*** Materials provided ***

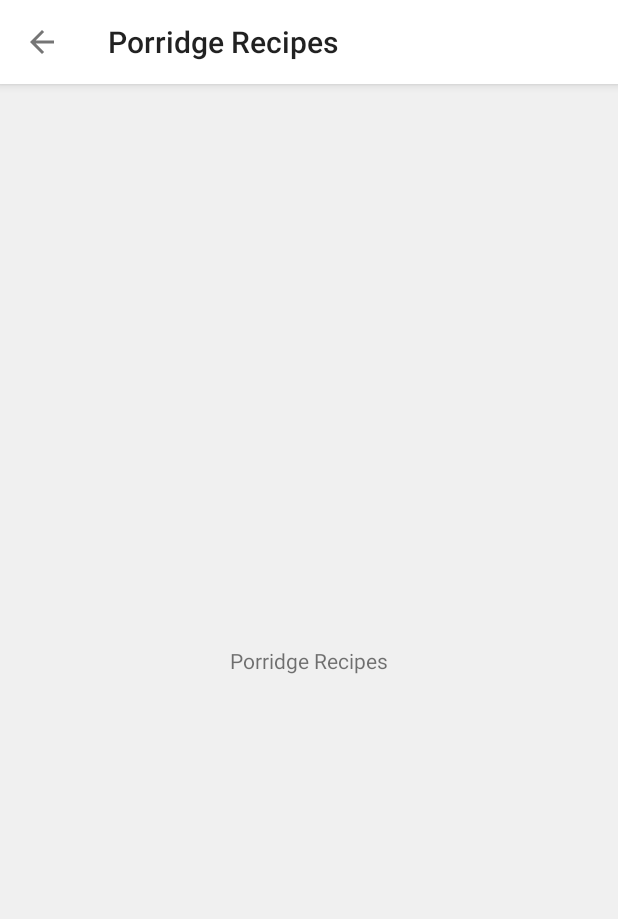
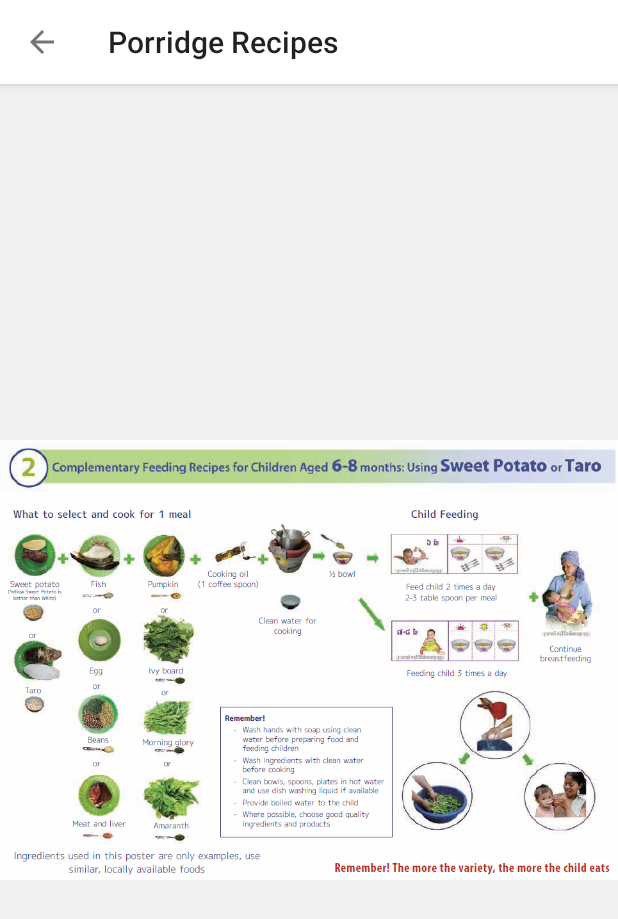
Before and after one commit to seherm/HappyBaby, an Android app: the RecipesActivity screen opened directly, with no data from a screen before it, on a phone screen of 412 x 824 dp. Shown: the top 919 px of the screen. Run offline under Robolectric (Android 15) with nearby library versions, the phone set to English and light mode, and no system bars.

Commit message:
added feedback images

```diff
--- a/app/src/main/java/com/aah/selectingfood/activity/RecipesActivity.java
+++ b/app/src/main/java/com/aah/selectingfood/activity/RecipesActivity.java
@@ -2,8 +2,10 @@ package com.aah.selectingfood.activity;
 
 import android.os.Bundle;
 import android.support.v7.widget.Toolbar;
+import android.widget.ImageView;
 
 import com.aah.selectingfood.R;
+import com.aah.selectingfood.helper.DataManagement;
 
 /** This Activity is for showing some suggestions of recipes for good meals**/
 public class RecipesActivity extends BaseActivity {
@@ -18,5 +20,8 @@ public class RecipesActivity extends BaseActivity {
             getSupportActionBar().setDisplayHomeAsUpEnabled(true);
         }
         setTitle(getString(R.string.title_activity_recipes));
+
+        ImageView imageView = (ImageView) findViewById(R.id.imageViewRecipes);
+        imageView.setImageBitmap(DataManagement.getInstance(this).loadBitmapFromAssets("recipe1.png","recipes"));
     }
 }
--- a/app/src/main/res/layout/content_recipes.xml
+++ b/app/src/main/res/layout/content_recipes.xml
@@ -8,11 +8,10 @@
     tools:context="com.aah.selectingfood.activity.RecipesActivity"
     tools:showIn="@layout/activity_recipes">
 
-    <TextView
-        android:id="@+id/textView6"
+    <ImageView
+        android:id="@+id/imageViewRecipes"
         android:layout_width="wrap_content"
         android:layout_height="wrap_content"
-        android:text="@string/side_menu_item_porridge_recipes"
         app:layout_constraintTop_toTopOf="parent"
         app:layout_constraintRight_toRightOf="parent"
         app:layout_constraintLeft_toLeftOf="parent"
```
Also changed, not shown: app/src/main/java/com/aah/selectingfood/activity/FeedbackActivity.java (+4 -3 lines), app/src/main/java/com/aah/selectingfood/model/Child.java (+8 -8 lines), app/src/main/assets/feedbackImages/candy_junk_present.png (added), app/src/main/assets/feedbackImages/drink_candy_junk_present.png (added), app/src/main/assets/feedbackImages/general_take_away.png (added), app/src/main/assets/feedbackImages/iron_rich.png (added), app/src/main/assets/feedbackImages/junkFood.png (deleted), app/src/main/assets/feedbackImages/lack_fruits_veg.png (added), app/src/main/assets/feedbackImages/lack_protein.png (added), app/src/main/assets/feedbackImages/noFruit.png (deleted), app/src/main/assets/feedbackImages/salt_present.png (added), app/src/main/assets/feedbackImages/softDrink.png (deleted), app/src/main/assets/feedbackImages/tea_present.png (added), app/src/main/assets/recipes/recipe1.png (added).
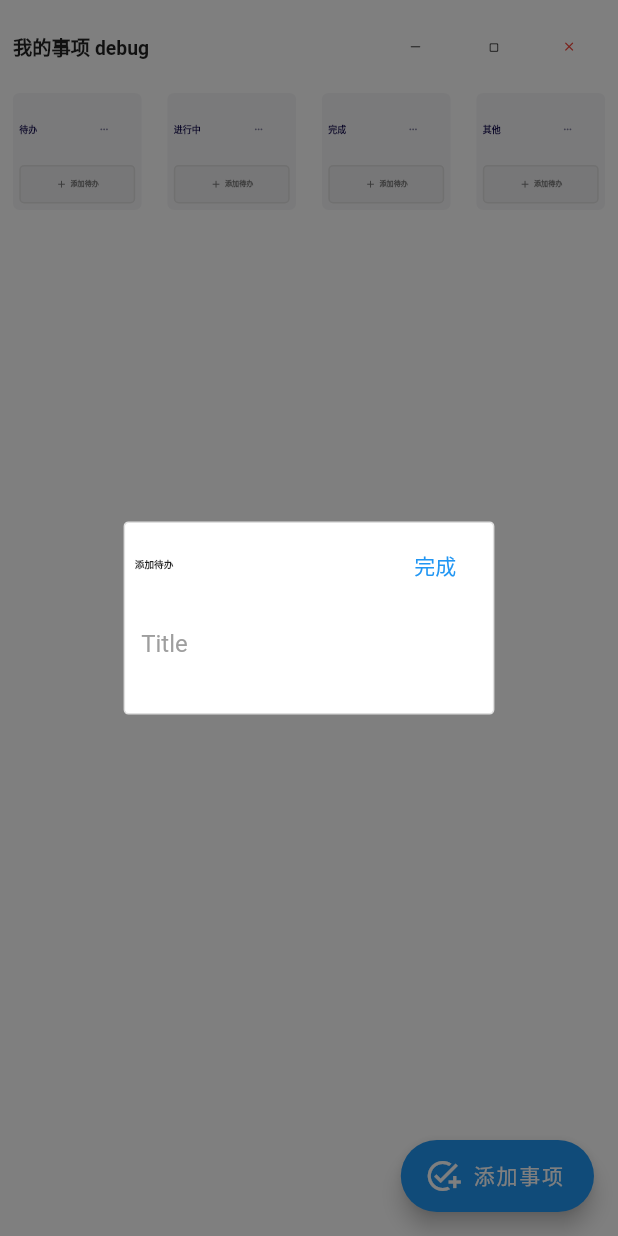
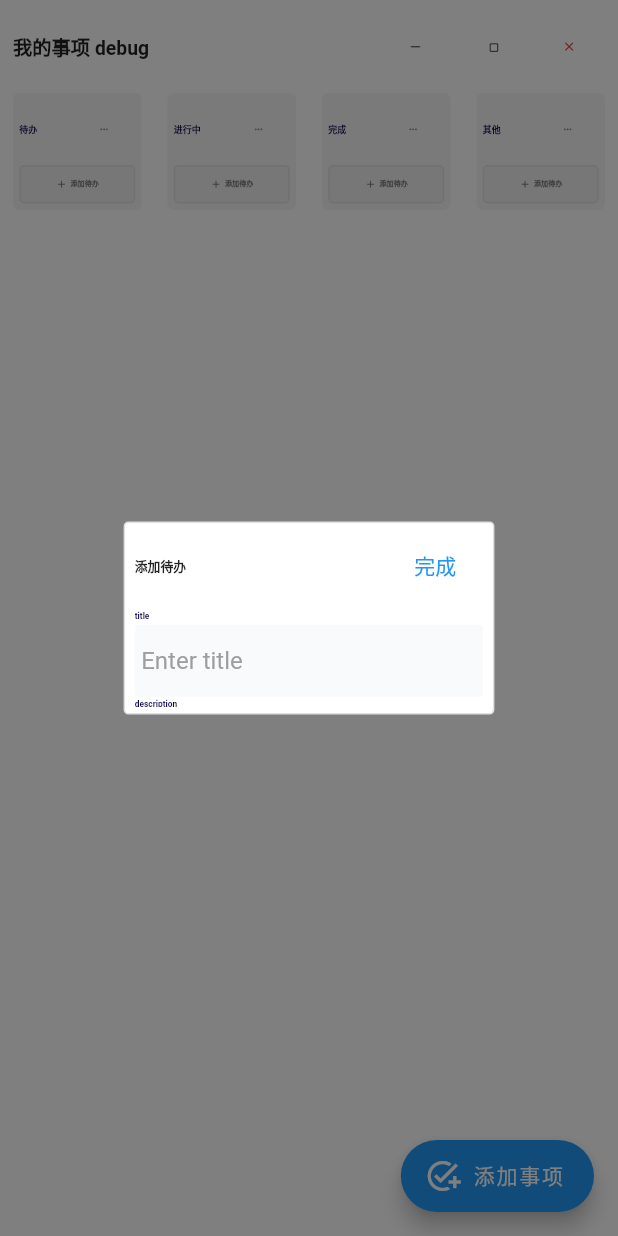
Before and after one commit to dsxksss/TodoCat, a Flutter app: the screen it shows after launch, after a tap on "添加待办", on a phone screen of 412 x 824 dp. Run offline on Flutter 3.47's test engine with Material 2 defaults, Android fonts, the light colour scheme and no system bars; our stand-ins replace device_preview, flutter_animate, flutter_screenutil, get, hive, hive_flutter; missing offline and left inert: window_manager; accounts and stored records are empty.

Commit message:
优化代码逻辑 增加填写tag组件

```diff
--- a/lib/app/pages/home/controller.dart
+++ b/lib/app/pages/home/controller.dart
@@ -1,3 +1,4 @@
+import 'package:flutter/material.dart';
 import 'package:get/get.dart';
 import 'package:todo_cat/app/data/schemas/task.dart';
 import 'package:todo_cat/app/data/schemas/todo.dart';
@@ -8,6 +9,11 @@ class HomeController extends GetxController {
 
   final tasks = <Task>[].obs;
   final currentTask = Rx<Task?>(null);
+  final List<String> tags = <String>[].obs;
+  final formKey = GlobalKey<FormState>();
+  final titleFormCtrl = TextEditingController();
+  final descriptionFormCtrl = TextEditingController();
+  final tagController = TextEditingController();
 
   @override
   void onInit() async {
@@ -22,6 +28,17 @@ class HomeController extends GetxController {
     once(tasks, (_) => taskRepository.writeMany(tasks));
     // 后续数据发生改变则运行更新操作
     ever(tasks, (_) => taskRepository.updateMant(tasks));
+  }
+
+  void addTag() {
+    if (tagController.text.isNotEmpty) {
+      tags.add(tagController.text);
+      tagController.clear();
+    }
+  }
+
+  void removeTag(int index) {
+    tags.removeAt(index);
   }
 
   bool addTask(Task task) {
--- /dev/null
+++ b/lib/app/pages/home/widgets/add_tag_screen.dart
@@ -0,0 +1,114 @@
+import 'package:flutter/material.dart';
+import 'package:flutter_screenutil/flutter_screenutil.dart';
+import 'package:get/get.dart';
+import 'package:todo_cat/app/pages/home/controller.dart';
+
+class AddTagScreen extends StatelessWidget {
+  AddTagScreen({super.key});
+
+  final HomeController ctrl = Get.find();
+
+  @override
+  Widget build(BuildContext context) {
+    return Column(
+      crossAxisAlignment: CrossAxisAlignment.start,
+      children: [
+        Padding(
+          padding: EdgeInsets.symmetric(vertical: 10.w),
+          child: Obx(
+            () => Column(
+              crossAxisAlignment: CrossAxisAlignment.start,
+              children: [
+                Text(
+                  "add tag",
+                  style: TextStyle(
+                    fontSize: 26.sp,
+                    fontWeight: FontWeight.w600,
+                    color: const Color.fromRGBO(17, 10, 76, 1),
+                  ),
+                ),
+                Container(
+                  margin: EdgeInsets.only(top: 5.w),
+                  padding: EdgeInsets.symmetric(horizontal: 5.w, vertical: 2.w),
+                  child: Flex(
+                    direction: Axis.horizontal,
+                    mainAxisSize: MainAxisSize.min,
+                    children: [
+                      ...ctrl.tags.map(
+                        (tag) => Container(
+                          decoration: BoxDecoration(
+                            color: Colors.lightBlue,
+                            borderRadius: BorderRadius.circular(
+                              5.w,
+                            ),
+                          ),
+                          margin: EdgeInsets.only(right: 20.w),
+                          padding: EdgeInsets.symmetric(
+                              horizontal: 10.w, vertical: 10.w),
+                          child: Flex(
+                            direction: Axis.horizontal,
+                            mainAxisSize: MainAxisSize.min,
+                            children: [
+                              Text(
+                                tag,
+                                style: const TextStyle(
+                                  color: Colors.white,
+                                  fontWeight: FontWeight.w600,
+                                ),
+                              ),
+                              GestureDetector(
+                                onTap: () =>
+                                    ctrl.removeTag(ctrl.tags.indexOf(tag)),
+                                child: Icon(
+                                  Icons.close_rounded,
+                                  size: 30.w,
+                                  color: Colors.white,
+                                ),
+                              )
+                            ],
+                          ),
+                        ),
+                      ),
+                    ],
+                  ),
+                ),
+              ],
+            ),
+          ),
+        ),
+        TextField(
+          controller: ctrl.tagController,
+          decoration: InputDecoration(
+            suffix: TextButton(
+              // 取消按钮按下时出现的颜色
+              style: const ButtonStyle(
+                overlayColor: MaterialStatePropertyAll(Colors.transparent),
+              ),
+              onPressed: () => {ctrl.addTag()},
+              child: Text(
+                "addTag".tr,
+                style: TextStyle(color: Colors.grey.shade700),
+              ),
+            ),
+
+            filled: true, // 是否填充背景色
+            fillColor: const Color.fromRGBO(248, 250, 251, 1),
+            border: InputBorder.none,
+
+            contentPadding: EdgeInsets.symmetric(horizontal: 20.w),
+            hintStyle: const TextStyle(color: Colors.grey),
+            hintText: "Enter tag",
+            focusedBorder: OutlineInputBorder(
+              borderSide: BorderSide.none,
+              borderRadius: BorderRadius.circular(10.w),
+            ),
+            enabledBorder: OutlineInputBorder(
+              borderSide: BorderSide.none,
+              borderRadius: BorderRadius.circular(10.w),
+            ),
+          ),
+        ),
+      ],
+    );
+  }
+}
--- a/lib/app/pages/home/widgets/add_todo_card_btn.dart
+++ b/lib/app/pages/home/widgets/add_todo_card_btn.dart
@@ -3,8 +3,8 @@ import 'package:flutter_animate/flutter_animate.dart';
 import 'package:flutter_screenutil/flutter_screenutil.dart';
 import 'package:get/get.dart';
 import 'package:todo_cat/app/data/schemas/task.dart';
-import 'package:todo_cat/app/data/schemas/todo.dart';
 import 'package:todo_cat/app/pages/home/controller.dart';
+import 'package:todo_cat/app/pages/home/widgets/add_todo_dialog.dart';
 
 class AddTodoCardBtn extends StatelessWidget {
   AddTodoCardBtn({super.key, required this.task});
@@ -51,115 +51,6 @@ class AddTodoCardBtn extends StatelessWidget {
   }
 }
 
-class AddTodoDialog extends StatefulWidget {
-  const AddTodoDialog({
-    super.key,
-  });
-
-  @override
-  State<AddTodoDialog> createState() => _AddTodoDialogState();
-}
-
-class _AddTodoDialogState extends State<AddTodoDialog> {
-  final HomeController ctrl = Get.find();
-
-  final formKey = GlobalKey<FormState>();
-
-  final editCtrl = TextEditingController();
-
-  @override
-  void dispose() {
-    ctrl.deselectTask();
-    super.dispose();
-  }
-
-  @override
-  Widget build(BuildContext context) {
-    return Center(
-      child: Container(
-        width: 0.6.sw,
-        height: 600.w,
-        padding: EdgeInsets.symmetric(horizontal: 30.w, vertical: 20.w),
-        decoration: BoxDecoration(
-          color: Colors.white,
-          border: Border.all(color: Colors.grey.shade300),
-          borderRadius: BorderRadius.circular(15.r),
-        ),
-        child: SizedBox.expand(
-          child: Form(
-            key: formKey,
-            child: Material(
-              type: MaterialType.transparency,
-              child: ListView(
-                children: [
-                  Row(
-                    mainAxisAlignment: MainAxisAlignment.spaceBetween,
-                    children: [
-                      Text(
-                        "addTodo".tr,
-                        style: TextStyle(
-                            fontSize: 30.sp, fontWeight: FontWeight.bold),
-                      ),
-                      TextButton(
-                        child: Text("done".tr),
-                        onPressed: () {
-                          if (formKey.currentState!.validate()) {
-                            ctrl.addTodo(
-                              Todo(
-                                id: 1,
-                                title: editCtrl.text,
-                                createdAt:
-                                    DateTime.now().millisecondsSinceEpoch,
-                                tags: [
-                                  "默认awada",
-                                  "自带adawda",
-                                  "默认",
-                                  "自带a",
-                                  "默认a",
-                                  "自带xaw",
-                                ],
-                              ),
-                            );
-
-                            Get.back();
-                          }
-                        },
-                      )
-                    ],
-                  ),
-                  SizedBox(
-                    height: 20.w,
-                  ),
-                  TextFormField(
-                    controller: editCtrl,
-                    decoration: InputDecoration(
-                        isDense: false,
-                        fillColor: Colors.grey,
-                        border: InputBorder.none,
-                        contentPadding: EdgeInsets.symmetric(horizontal: 20.w),
-                        hintText: "Title",
-                        hintStyle: const TextStyle(color: Colors.grey),
-                        focusColor: Colors.green
-
-                        // prefixIcon: Icon(Icons.title_rounded),
-                        ),
-                    validator: (value) {
-                      if (value == null || value.trim().isEmpty) {
-                        return "请填写完整内容";
-                      }
-                      return null;
-                    },
-                  ),
-                ],
-              ),
-            ),
-          ),
-        ),
-      ),
-    );
-  }
-}
-
 void showAddTodoDialog(Task task) {
   Get.generalDialog(
     barrierLabel: "Barrier",
--- /dev/null
+++ b/lib/app/pages/home/widgets/add_todo_dialog.dart
@@ -0,0 +1,102 @@
+import 'package:flutter/material.dart';
+import 'package:flutter_screenutil/flutter_screenutil.dart';
+import 'package:get/get.dart';
+import 'package:todo_cat/app/data/schemas/todo.dart';
+import 'package:todo_cat/app/pages/home/controller.dart';
+import 'package:todo_cat/app/pages/home/widgets/add_tag_screen.dart';
+import 'package:todo_cat/app/pages/home/widgets/text_form_field_item.dart';
+
+class AddTodoDialog extends StatefulWidget {
+  const AddTodoDialog({
+    super.key,
+  });
+
+  @override
+  State<AddTodoDialog> createState() => _AddTodoDialogState();
+}
+
+class _AddTodoDialogState extends State<AddTodoDialog> {
+  final HomeController ctrl = Get.find();
+
+  @override
+  void dispose() {
+    ctrl.deselectTask();
+    ctrl.tags.clear();
+    super.dispose();
+  }
+
+  @override
+  Widget build(BuildContext context) {
+    return Center(
+      child: Container(
+        width: 0.6.sw,
+        height: 600.w,
+        padding: EdgeInsets.symmetric(horizontal: 30.w, vertical: 20.w),
+        decoration: BoxDecoration(
+          color: Colors.white,
+          border: Border.all(color: Colors.grey.shade300),
+          borderRadius: BorderRadius.circular(15.r),
+        ),
+        child: SizedBox.expand(
+          child: Form(
+            key: ctrl.formKey,
+            child: Material(
+              type: MaterialType.transparency,
+              child: ListView(
+                children: [
+                  Row(
+                    mainAxisAlignment: MainAxisAlignment.spaceBetween,
+                    children: [
+                      Text(
+                        "addTodo".tr,
+                        style: TextStyle(
+                          fontSize: 40.sp,
+                          fontWeight: FontWeight.bold,
+                        ),
+                      ),
+                      TextButton(
+                        // 取消按钮按下时出现的颜色
+                        style: const ButtonStyle(
+                            overlayColor:
+                                MaterialStatePropertyAll(Colors.transparent)),
+                        onPressed: () {
+                          if (ctrl.formKey.currentState!.validate()) {
+                            ctrl.addTodo(
+                              Todo(
+                                id: 1,
+                                title: ctrl.titleFormCtrl.text,
+                                description: ctrl.descriptionFormCtrl.text,
+                                createdAt:
+                                    DateTime.now().millisecondsSinceEpoch,
+                                tags: ctrl.tags,
+                              ),
+                            );
+
+                            Get.back();
+                          }
+                        },
+                        child: Text("done".tr),
+                      )
+                    ],
+                  ),
+                  SizedBox(
+                    height: 20.w,
+                  ),
+                  TextFormFieldItem(
+                    fieldTitle: "title".tr,
+                    editingController: ctrl.titleFormCtrl,
+                  ),
+                  TextFormFieldItem(
+                    fieldTitle: "description".tr,
+                    editingController: ctrl.descriptionFormCtrl,
+                  ),
+                  AddTagScreen()
+                ],
+              ),
+            ),
+          ),
+        ),
+      ),
+    );
+  }
+}
--- a/lib/app/pages/home/widgets/task_card.dart
+++ b/lib/app/pages/home/widgets/task_card.dart
@@ -82,6 +82,9 @@ class TaskCard extends StatelessWidget {
               ],
             ),
           ),
+          AddTodoCardBtn(
+            task: task,
+          ),
           Obx(
             () => Column(
               children: [
@@ -90,9 +93,6 @@ class TaskCard extends StatelessWidget {
               ].animate(interval: 100.ms).fadeIn(duration: 150.ms),
             ),
           ),
-          AddTodoCardBtn(
-            task: task,
-          )
         ],
       ),
     );
--- /dev/null
+++ b/lib/app/pages/home/widgets/text_form_field_item.dart
@@ -0,0 +1,61 @@
+import 'package:flutter/material.dart';
+import 'package:flutter_screenutil/flutter_screenutil.dart';
+
+class TextFormFieldItem extends StatelessWidget {
+  const TextFormFieldItem({
+    super.key,
+    required this.editingController,
+    required this.fieldTitle,
+    this.validator,
+  });
+
+  final String fieldTitle;
+  final TextEditingController editingController;
+  final String? Function(String?)? validator;
+
+  @override
+  Widget build(BuildContext context) {
+    return Column(
+      crossAxisAlignment: CrossAxisAlignment.start,
+      children: [
+        Padding(
+          padding: EdgeInsets.symmetric(vertical: 10.w),
+          child: Text(
+            fieldTitle,
+            style: TextStyle(
+              fontSize: 26.sp,
+              fontWeight: FontWeight.w600,
+              color: const Color.fromRGBO(17, 10, 76, 1),
+            ),
+          ),
+        ),
+        TextFormField(
+          controller: editingController,
+          decoration: InputDecoration(
+            filled: true, // 是否填充背景色
+            fillColor: const Color.fromRGBO(248, 250, 251, 1),
+            border: InputBorder.none,
+            contentPadding: EdgeInsets.symmetric(horizontal: 20.w),
+            hintText: "Enter $fieldTitle",
+            hintStyle: const TextStyle(color: Colors.grey),
+            focusedBorder: OutlineInputBorder(
+              borderSide: BorderSide.none,
+              borderRadius: BorderRadius.circular(10.w),
+            ),
+            enabledBorder: OutlineInputBorder(
+              borderSide: BorderSide.none,
+              borderRadius: BorderRadius.circular(10.w),
+            ),
+          ),
+          validator: validator ??
+              (value) {
+                if (value == null || value.trim().isEmpty) {
+                  return "请填写完整内容";
+                }
+                return null;
+              },
+        ),
+      ],
+    );
+  }
+}
```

*** End of Materials provided ***

Try it.
Please list every line of the records that contains "return".

Exercise response.
+    return Column(
-    return Center(
-                        return "请填写完整内容";
-                      return null;
+    return Center(
+    return Column(
+                  return "请填写完整内容";
+                return null;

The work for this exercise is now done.